Reinforced vs. Unreinforced Masonry

Unreinforced masonry is stone, brick, or cement construction that supports itself, without any other framing to add strength and reinforcement. For example, a building made of only bricks, mortar, and poured cement without any steel or wood frame for support, is unreinforced.

A brick wall with no steel frame will crack in an earthquake very quickly. When a steel frame reinforces a building, that building can flex more without damage. The ability of a structure to deform without being damaged is called ductility. If a wall can be temporarily deformed by the shaking of an earthquake without suffering significant breakage, that wall has a high degree of ductility.

When buying a house or building, it is essential to verify that the building is reinforced, especially if you live in an area that experiences earthquakes. The steel reinforcement that generally frames buildings is called rebar.

Interestingly, wood houses are generally the best-performing structures in earthquakes. Wood has a high degree of flexibility and ductility, so it can shake and move flexibly without breaking. Additionally, wood homes are often made almost entirely of wood, without cement or brick that can crack easily. Steel-framed buildings generally are made of cement or brick, so while the steel provides flexibility, the cement is fairly inflexible and breaks more easily under stress.

An experiment by the Portland Cement Company showed that wood and steel have similar levels of ductility, meaning they both can be deformed to a similar extent without suffering damage. In the Portland Cement Company’s tests, both wood and steel began to suffer damage when 3,500 pounds of force was applied, which surprisingly suggests that wood and steel have almost identical levels of ductility.

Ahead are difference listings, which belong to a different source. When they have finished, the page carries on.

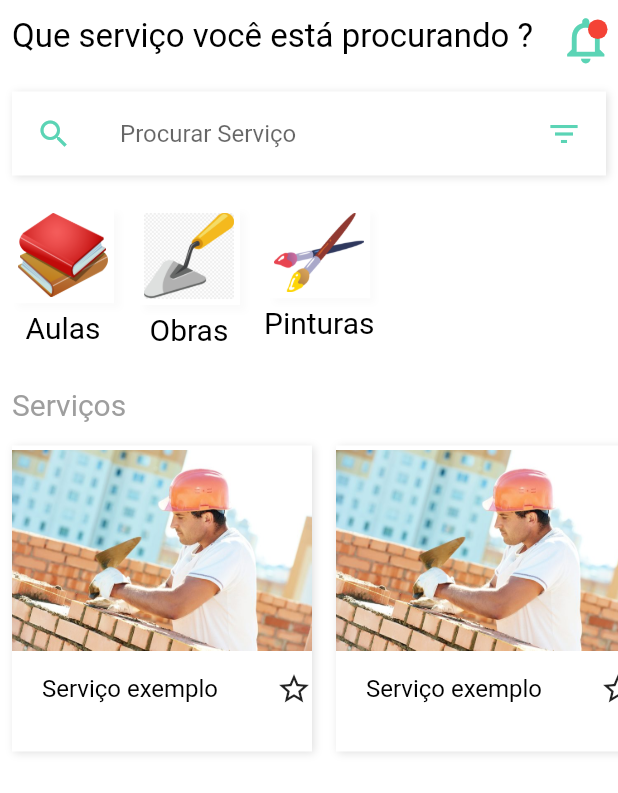
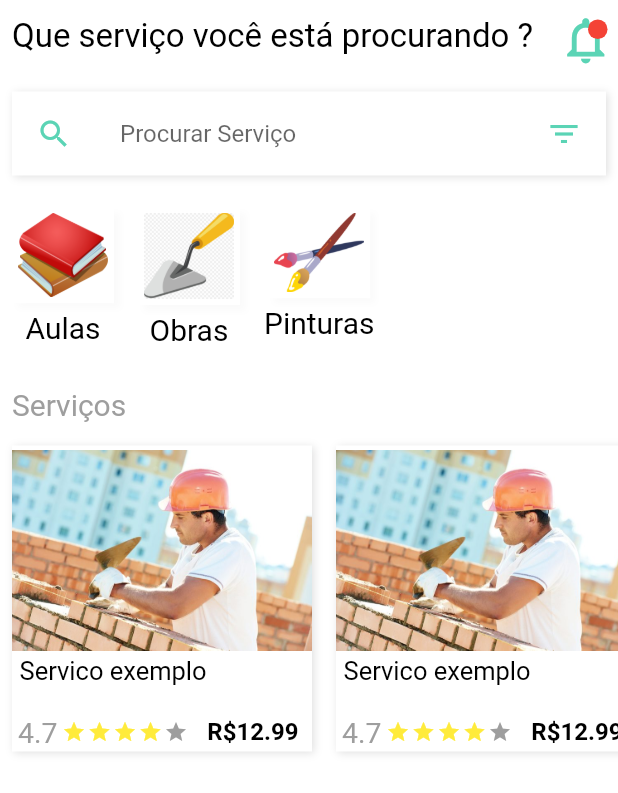
Before and after one commit to MatteiRc/EmFormalApp_versao2, a Flutter app: the screen it shows after launch, on a phone screen of 412 x 824 dp. Shown: the top 793 px of the screen. Run offline on Flutter 3.47's test engine with Material 2 defaults, Android fonts, the phone set to English and light mode, and no system bars; our stand-ins replace flutter_rating_bar.

Commit message:
terceira versao

```diff
--- a/lib/scr/cores.dart
+++ b/lib/scr/cores.dart
@@ -5,3 +5,4 @@ const grey = Colors.grey;
 const white = Colors.white;
 const tema = Color(0xffb58d3b4);
 const black = Colors.black;
+const yellow = Colors.yellow;
--- a/lib/scr/telas/home.dart
+++ b/lib/scr/telas/home.dart
@@ -1,4 +1,5 @@
 import 'package:flutter/material.dart';
+import 'package:flutter/painting.dart';
 import 'package:flutter_app/scr/cores.dart';
 import 'package:flutter_app/scr/modelos/categoria.dart';
 import 'package:flutter_app/scr/widgets/categorias.dart';
@@ -106,15 +107,59 @@ class _HomeState extends State<Home> {
                           mainAxisAlignment: MainAxisAlignment.spaceBetween,
                           children: <Widget>[
                             Padding(
-                              padding: const EdgeInsets.only(left: 20, top: 150),
-                              child: Titulo(text: "Serviço exemplo",),
+                              padding: const EdgeInsets.only(left: 5, top: 140),
+                              child: Titulo(text: "Servico exemplo",size: 17,),
+                            ),
+                            Padding(padding: EdgeInsets.all(4),
+                            child: Container(
+                              /*decoration: BoxDecoration(
+                              borderRadius: BorderRadius.circular(20),
+                              color: white, boxShadow: [
+                                BoxShadow(
+                                    color: grey[300], offset: Offset(1, 1), blurRadius: 4)
+                              ]),*/
+                            ),
+                            )
+                          ],
+                        ),
+                        Row(
+                          mainAxisAlignment: MainAxisAlignment.spaceBetween,
+                          children: <Widget>[
+                            Row(
+                              children: <Widget>[
+                                Padding(
+                                  padding: const EdgeInsets.only(left: 4, top: 180),
+                                  child: Titulo(text: "4.7",color: grey, size: 19,),
+                                ),
+                                SizedBox(width: 2,),
+                                Padding(
+                                  padding: const EdgeInsets.only(left: 1, top: 180),
+                                  child: Icon(Icons.star, color: yellow, size: 16,),
+                                ),
+                                Padding(
+                                  padding: const EdgeInsets.only(left: 1, top: 180),
+                                  child: Icon(Icons.star, color: yellow, size: 16,),
+                                ),
+                                Padding(
+                                  padding: const EdgeInsets.only(left: 1, top: 180),
+                                  child: Icon(Icons.star, color: yellow, size: 16,),
+                                ),
+                                Padding(
+                                  padding: const EdgeInsets.only(left: 1, top: 180),
+                                  child: Icon(Icons.star, color: yellow, size: 16,),
+                                ),
+                                Padding(
+                                  padding: const EdgeInsets.only(left: 1, top: 180),
+                                  child: Icon(Icons.star, color: grey, size: 16,),
+                                ),
+                              ],
                             ),
                             Padding(
-                              padding: const EdgeInsets.only(left: 20, top: 150),
-                              child: Icon(Icons.star_border),
-                            ),
+                              padding: const EdgeInsets.only(right: 9, top: 180),
+                              child: Titulo(text: "\R\$12.99", weight: FontWeight.bold,),),
                           ],
-                        )
+                        ),
+
                       ],
                     ),
 
```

Though wood and steel are similar in this regard, there are many ways in which they differ. Tests suggest that wood is more durable than steel in the long run, but that steel withstands sudden shocks more effectively.

Earthquakes affect identical buildings in different ways, based on what type of ground the buildings are on, and on their respective heights. For example, a short building will suffer more damage if the earthquake’s shaking is high frequency (short and fast vibrational waves), while a tall building will suffer more damage if the quake’s shaking is low frequency (longer, slower waves of movement). To understand this, it’s useful to think of a massive ship that is unaffected by short, fast, small waves, while a tiny boat will be highly affected by these small, fast waves.

The performance of buildings in an earthquake can be highly unpredictable; however, masonry buildings without any reinforcement perform poorly in all types of earthquakes. When buying an old masonry building, or a condominium inside of one, verifying that it is reinforced masonry should be one of the first steps in your purchase.